Entering a New International Market

Entering a New International Market

If conquering a local market is a titanic-sized job, imagine how harder it is to enter a new one altogether where you know no one, or your target market preferences. Even harder though is when it is an international market the one you wish to enter. Even when the spoken language is the same, it is so easy to misinterpret words or actions and stall or bring your entry to a new market down. I highly recommend an analysis before entering international waters, some insights might seem logical on first sight, but if we don’t frame them into a system, we could easily omit one of them.
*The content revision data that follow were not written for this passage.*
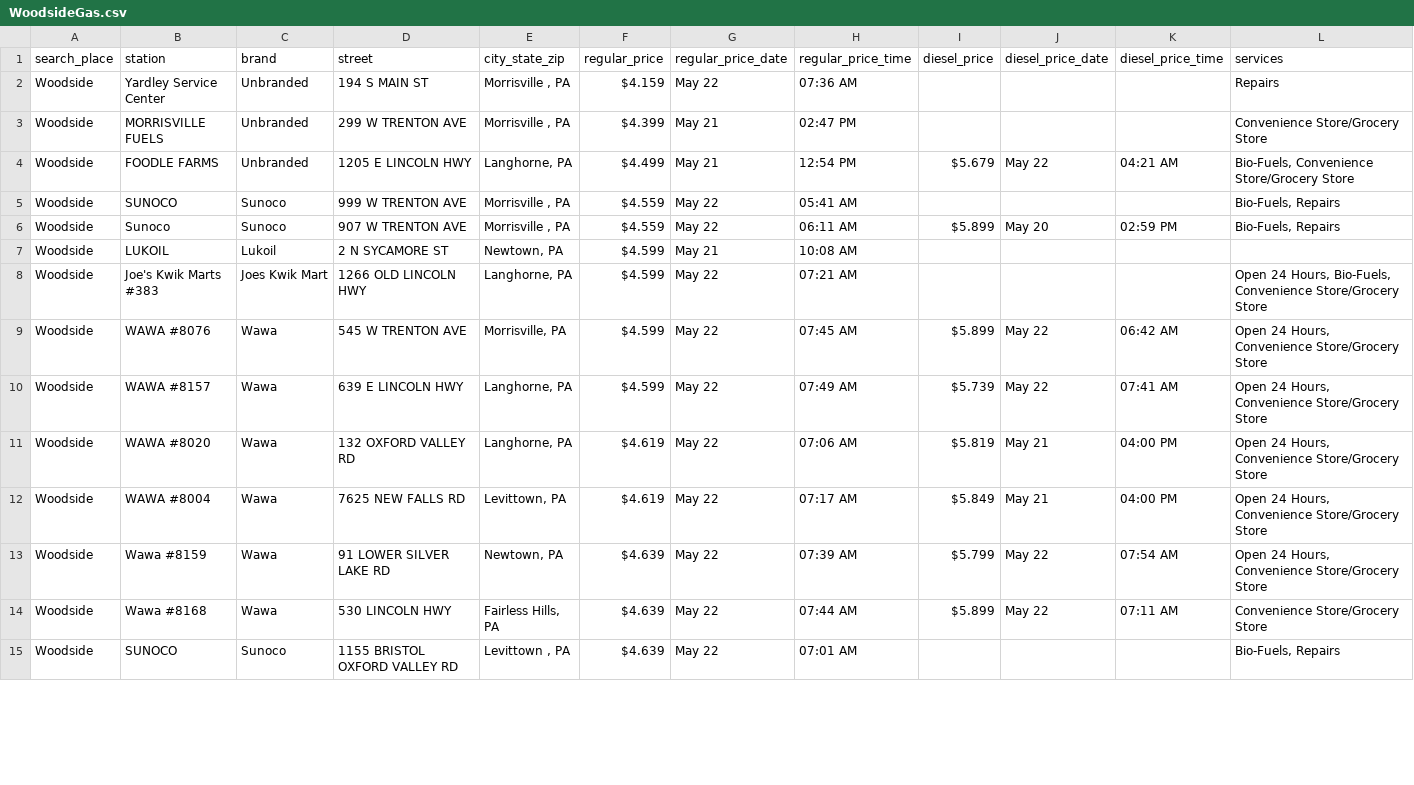
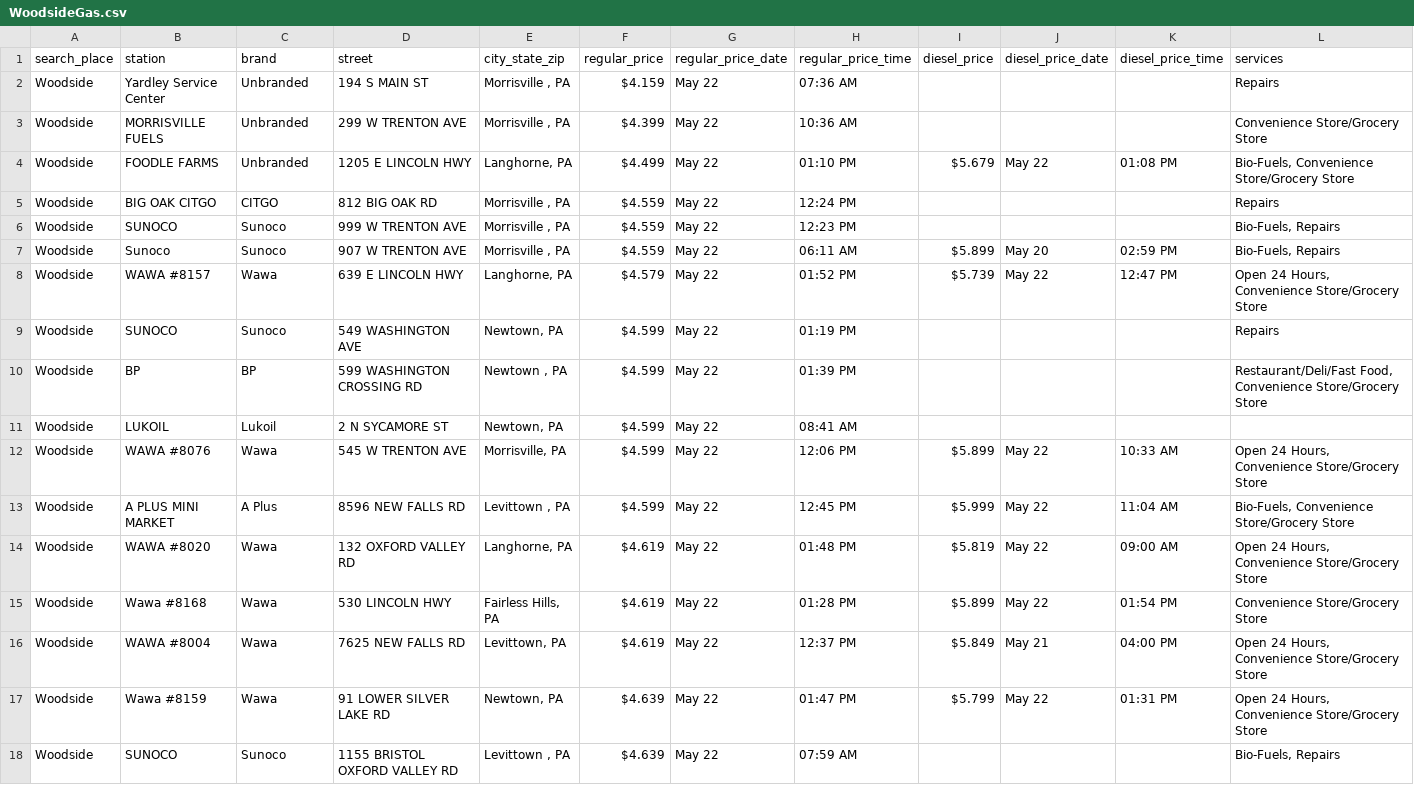
Before and after one commit to CUlleryUSATRepos/BucksGasRepo, a CSV file: BucksGasPrices/WoodsideGas.csv, drawn as a sheet; only a part is shown; the diff covers the shown part only.

Commit message:
Auto update gas prices 2026-05-22 14:01:04

```diff
--- a/BucksGasPrices/WoodsideGas.csv
+++ b/BucksGasPrices/WoodsideGas.csv
@@ -2,14 +2,17 @@ search_place,station,brand,street,city_state_zip,regular_price,regular_price_dat
 Woodside,Yardley Service Center,Unbranded,194 S MAIN ST,"Morrisville , PA",$4.159,May 22,07:36 AM,,,,Repairs
-Woodside,MORRISVILLE FUELS,Unbranded,299 W TRENTON AVE,"Morrisville , PA",$4.399,May 21,02:47 PM,,,,Convenience Store/Grocery Store
-Woodside,FOODLE FARMS,Unbranded,1205 E LINCOLN HWY,"Langhorne, PA",$4.499,May 21,12:54 PM,$5.679,May 22,04:21 AM,"Bio-Fuels, Convenience Store/Grocery Store"
-Woodside,SUNOCO,Sunoco,999 W TRENTON AVE,"Morrisville , PA",$4.559,May 22,05:41 AM,,,,"Bio-Fuels, Repairs"
+Woodside,MORRISVILLE FUELS,Unbranded,299 W TRENTON AVE,"Morrisville , PA",$4.399,May 22,10:36 AM,,,,Convenience Store/Grocery Store
+Woodside,FOODLE FARMS,Unbranded,1205 E LINCOLN HWY,"Langhorne, PA",$4.499,May 22,01:10 PM,$5.679,May 22,01:08 PM,"Bio-Fuels, Convenience Store/Grocery Store"
+Woodside,BIG OAK CITGO,CITGO,812 BIG OAK RD,"Morrisville , PA",$4.559,May 22,12:24 PM,,,,Repairs
+Woodside,SUNOCO,Sunoco,999 W TRENTON AVE,"Morrisville , PA",$4.559,May 22,12:23 PM,,,,"Bio-Fuels, Repairs"
 Woodside,Sunoco,Sunoco,907 W TRENTON AVE,"Morrisville , PA",$4.559,May 22,06:11 AM,$5.899,May 20,02:59 PM,"Bio-Fuels, Repairs"
-Woodside,LUKOIL,Lukoil,2 N SYCAMORE ST,"Newtown, PA",$4.599,May 21,10:08 AM,,,,
-Woodside,Joe's Kwik Marts #383,Joes Kwik Mart,1266 OLD LINCOLN HWY,"Langhorne, PA",$4.599,May 22,07:21 AM,,,,"Open 24 Hours, Bio-Fuels, Convenience Store/Grocery Store"
-Woodside,WAWA #8076,Wawa,545 W TRENTON AVE,"Morrisville, PA",$4.599,May 22,07:45 AM,$5.899,May 22,06:42 AM,"Open 24 Hours, Convenience Store/Grocery Store"
-Woodside,WAWA #8157,Wawa,639 E LINCOLN HWY,"Langhorne, PA",$4.599,May 22,07:49 AM,$5.739,May 22,07:41 AM,"Open 24 Hours, Convenience Store/Grocery Store"
-Woodside,WAWA #8020,Wawa,132 OXFORD VALLEY RD,"Langhorne, PA",$4.619,May 22,07:06 AM,$5.819,May 21,04:00 PM,"Open 24 Hours, Convenience Store/Grocery Store"
-Woodside,WAWA #8004,Wawa,7625 NEW FALLS RD,"Levittown, PA",$4.619,May 22,07:17 AM,$5.849,May 21,04:00 PM,"Open 24 Hours, Convenience Store/Grocery Store"
-Woodside,Wawa #8159,Wawa,91 LOWER SILVER LAKE RD,"Newtown, PA",$4.639,May 22,07:39 AM,$5.799,May 22,07:54 AM,"Open 24 Hours, Convenience Store/Grocery Store"
-Woodside,Wawa  #8168,Wawa,530 LINCOLN HWY,"Fairless Hills, PA",$4.639,May 22,07:44 AM,$5.899,May 22,07:11 AM,Convenience Store/Grocery Store
-Woodside,SUNOCO,Sunoco,1155 BRISTOL OXFORD VALLEY RD,"Levittown , PA",$4.639,May 22,07:01 AM,,,,"Bio-Fuels, Repairs"
+Woodside,WAWA #8157,Wawa,639 E LINCOLN HWY,"Langhorne, PA",$4.579,May 22,01:52 PM,$5.739,May 22,12:47 PM,"Open 24 Hours, Convenience Store/Grocery Store"
+Woodside,SUNOCO,Sunoco,549 WASHINGTON AVE,"Newtown, PA",$4.599,May 22,01:19 PM,,,,Repairs
+Woodside,BP,BP,599 WASHINGTON CROSSING RD,"Newtown , PA",$4.599,May 22,01:39 PM,,,,"Restaurant/Deli/Fast Food, Convenience Store/Grocery Store"
+Woodside,LUKOIL,Lukoil,2 N SYCAMORE ST,"Newtown, PA",$4.599,May 22,08:41 AM,,,,
+Woodside,WAWA #8076,Wawa,545 W TRENTON AVE,"Morrisville, PA",$4.599,May 22,12:06 PM,$5.899,May 22,10:33 AM,"Open 24 Hours, Convenience Store/Grocery Store"
+Woodside,A PLUS MINI MARKET,A Plus,8596 NEW FALLS RD,"Levittown , PA",$4.599,May 22,12:45 PM,$5.999,May 22,11:04 AM,"Bio-Fuels, Convenience Store/Grocery Store"
+Woodside,WAWA #8020,Wawa,132 OXFORD VALLEY RD,"Langhorne, PA",$4.619,May 22,01:48 PM,$5.819,May 22,09:00 AM,"Open 24 Hours, Convenience Store/Grocery Store"
+Woodside,Wawa  #8168,Wawa,530 LINCOLN HWY,"Fairless Hills, PA",$4.619,May 22,01:28 PM,$5.899,May 22,01:54 PM,Convenience Store/Grocery Store
+Woodside,WAWA #8004,Wawa,7625 NEW FALLS RD,"Levittown, PA",$4.619,May 22,12:37 PM,$5.849,May 21,04:00 PM,"Open 24 Hours, Convenience Store/Grocery Store"
+Woodside,Wawa #8159,Wawa,91 LOWER SILVER LAKE RD,"Newtown, PA",$4.639,May 22,01:47 PM,$5.799,May 22,01:31 PM,"Open 24 Hours, Convenience Store/Grocery Store"
+Woodside,SUNOCO,Sunoco,1155 BRISTOL OXFORD VALLEY RD,"Levittown , PA",$4.639,May 22,07:59 AM,,,,"Bio-Fuels, Repairs"
```
Also changed, not shown: 2 added rows, 4 removed rows and 28 edited cells elsewhere in this file, BucksGasPrices/LanghorneGas.csv, BucksGasPrices/NewtownGas.csv, 57 other files.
This analysis tool is called PESTCL.

  • Political
  • Economic
  • Social
  • Technological
  • Competitive
  • Legal

Nowadays it is easier to make this analysis thanks to millions and millions of bytes of information that goes into the cloud, specific data that is oriented to certain regions and/or industries.
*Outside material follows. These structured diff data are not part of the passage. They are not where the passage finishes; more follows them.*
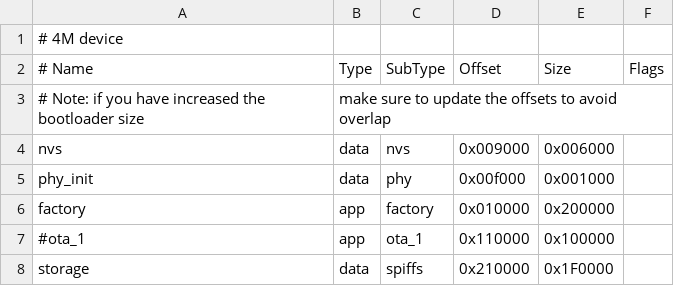
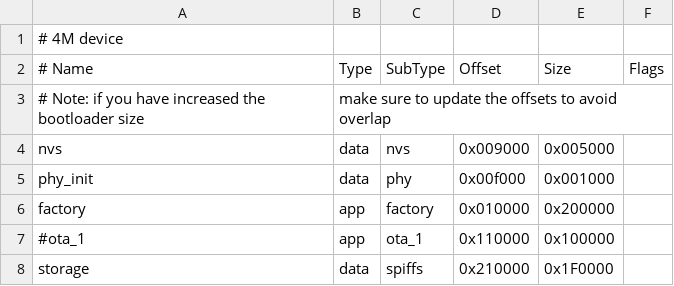
Before and after one commit to aerodesic/LastLink, a CSV file: partitions.csv, drawn as a sheet.

```diff
--- a/partitions.csv
+++ b/partitions.csv
@@ -3,3 +3,3 @@
 # Note: if you have increased the bootloader size, make sure to update the offsets to avoid overlap
-nvs,      data, nvs,     0x009000,   0x006000,
+nvs,      data, nvs,     0x009000,   0x005000,
 phy_init, data, phy,     0x00f000,   0x001000,
```
Also changed, not shown: 12 other files.
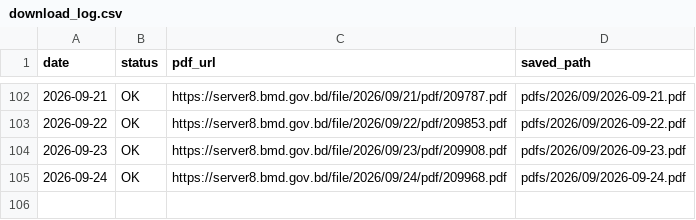
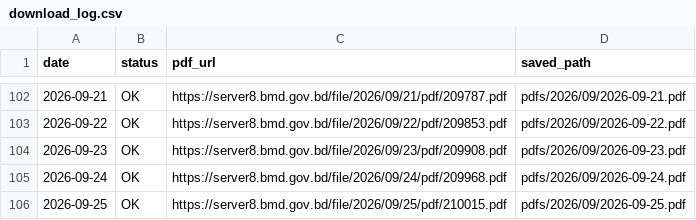
Before and after one commit to strangec137/bmd-weather-reports, a CSV file: download_log.csv, drawn as a sheet; only a part is shown, gaps mark what is left out; the diff names each change by its address in the sheet, - before the commit and + after, or states it on an @@ line.

```diff
--- a/download_log.csv
+++ b/download_log.csv
+row 106: 2026-09-25 | OK | https://server8.bmd.gov.bd/file/2026/09/25/pdf/210015.pdf | pdfs/2026/09/2026-09-25.pdf
```
Also changed, not shown: 1 other file.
Political: One of the main barriers you will find  when entering a new country may be their political structure. You need to soak yourself in their current political panorama and understand in which way it will affect your company’s income or which benefits it may bring to you as well. There are some tools that you may use such as Wikipedia or you may also take advantage of the fact that in these days almost every Government or Public institutions have their own websites where they facilitate helpful information about themselves.Another great tool which you can use are the local newspapers.
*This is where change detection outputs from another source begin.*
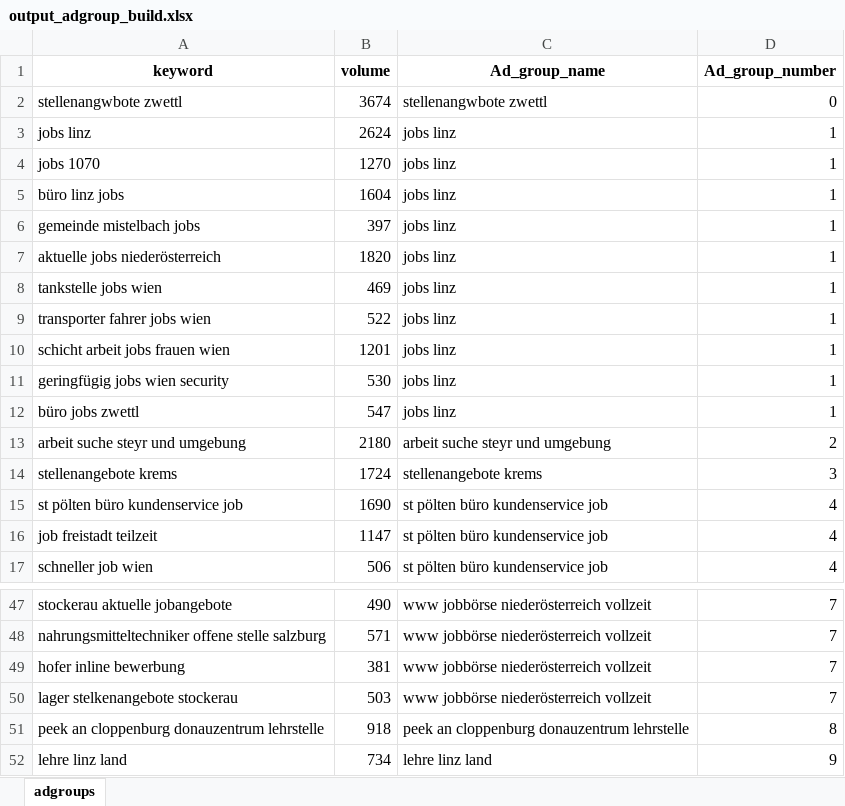
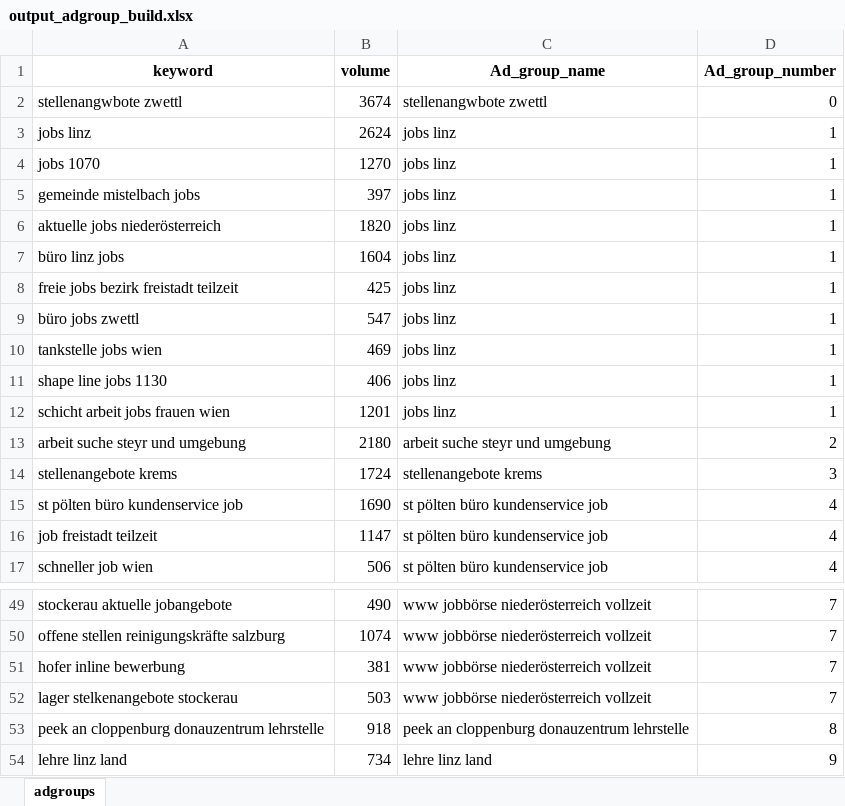
Before and after one commit to manuelsh/semapp-django, an Excel workbook: media/output_adgroup_build.xlsx, sheet adgroups, drawn as a sheet; only a part is shown, gaps mark what is left out; values as stored, in another font and other column widths than the file's, no borders; removed rows and columns are numbered as before the commit, all else as after; the diff covers the shown part only; the diff names each change by its address in the sheet, - before the commit and + after, or states it on an @@ line.

```diff
--- a/media/output_adgroup_build.xlsx (sheet adgroups)
+++ b/media/output_adgroup_build.xlsx (sheet adgroups)
@@ row 5 moved to row 7: büro linz jobs @@
+row 8: freie jobs bezirk freistadt teilzeit | 425 | jobs linz | 1
@@ row 12 moved to row 9: büro jobs zwettl @@
-A11 (keyword): transporter fahrer jobs wien
+A11 (keyword): shape line jobs 1130
-B11 (volume): 522
+B11 (volume): 406
-row 11: geringfügig jobs wien security | 530 | jobs linz | 1
-A50 (keyword): nahrungsmitteltechniker offene stelle salzburg
+A50 (keyword): offene stellen reinigungskräfte salzburg
-B50 (volume): 571
+B50 (volume): 1074
```
Also changed, not shown: 11 added rows, 9 removed rows and 13 edited cells elsewhere in this sheet, media/output_autobuilder.xlsx, 10 other files.
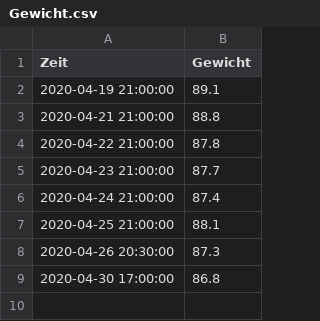
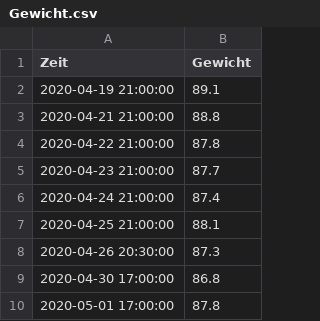
Before and after one commit to WeichselRiver/StampManager, a CSV file: Gewicht.csv, drawn as a sheet; the diff names each change by its address in the sheet, - before the commit and + after, or states it on an @@ line.

Commit message:
Update Gewicht.csv

```diff
--- a/Gewicht.csv
+++ b/Gewicht.csv
+row 10: 2020-05-01 17:00:00 | 87.8
```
Economical: The first analysis you have to do is the currency exchange rate.  One example which I like to quote is when I travelled from Guatemala to El Salvador. Even though they are neighboring nations and with an open commerce treaty, I forgot the small detail of the different types of currency. I crossed the border and when I reached the town of Santa Ana to have some of the famous Salvadorian Pupusas, I wasn’t able to purchase them. I had to exchange my Quetzales to their local currency (Dollars) to a higher exchange rate which in turn made my budget decrease considerably. Moral of the story: You have to take in account every economical aspect of the country or region you are trying to enter.

Just like in the political analysis and the ones we will be discussing later, I recommend to make a thorough study in the economical websites that are offered in every country. Take into account everything from the economical history to the future projections. This will help you to make those important decisions.

Social: Doug Ladd, a marketing and sales leader from the United States of America, mentions four key components to create an accurate social or cultural analysis of a specific region:

  • Values
  • Traditions and customs
  • Symbols
  • Language

These components vary from place to place and must be taken into account and studied before entering a market.

Technological: Technological Analysis is very important for both services and products alike.

In services, for example, the means of communication might represent a problem. There are countries where the internet bandwidth is so low that it doesn’t support the requirements of applications which need a specific speed in order to transfer information.

In the other hand, when we talk about products which are supposed to be moved on a GPS directioned transportation, where you rely on such GPS to monitor the route. There will be cases when the connection might get lost the moment said transportation crosses from one country to the other.

You need to define the technology you will be using and then verify which providers are available on the region you are aiming to enter in order for you to avoid any problem. If such problems would come to arise, look for different alternatives to maintain the quality and functionality of your products or services.

Competitive: It is well known that when you enter a new market, all the odds in the competition game are against you and your business, this is why we have to do whatever it takes to lever that disadvantage in every possible way. For this to work out for you, you must focus on those aspects where you know you have the total advantage against all of your competitors.

To do this you have to understand the position where your competition currently is. If this is something that would be unpractical for you due to distance, economical or other situations, you should reach to key factor on which to grade how strong the other companies are and which are their strengths and weaknesses. A very common  method of doing so is by focusing on the four P’s: Products, Price, Place and Promotional Tools.

This might give you that information that will help you boost your company above everybody else’s.

Legal: You have to be aware of the legal implications that every country has since they are the most important framework that delimits everything you can and cannot do on a specific region. Another important part of the legal aspects of the countries is what is related to patents and intellectual property since you must protect your brands and avoid unfair competition. There are some questions you should ask about the legal aspects of the countries. For example, does the country require registration? Do you need to have a local address? Are there laws related to the handling and transportation of products like yours? Are there limitations on disposal or recycling? Does the country have a history of respecting intellectual property laws in your industry?


As you see, the things you need to take into account when entering to a new international market seem to be common sense, but it is worth making a chart and going environment by environment to avoid missing something that later on could bring your business down. Try the PESTCL analysis and you will see that you will have a great view of your new market.
Prepare and enjoy the adventure!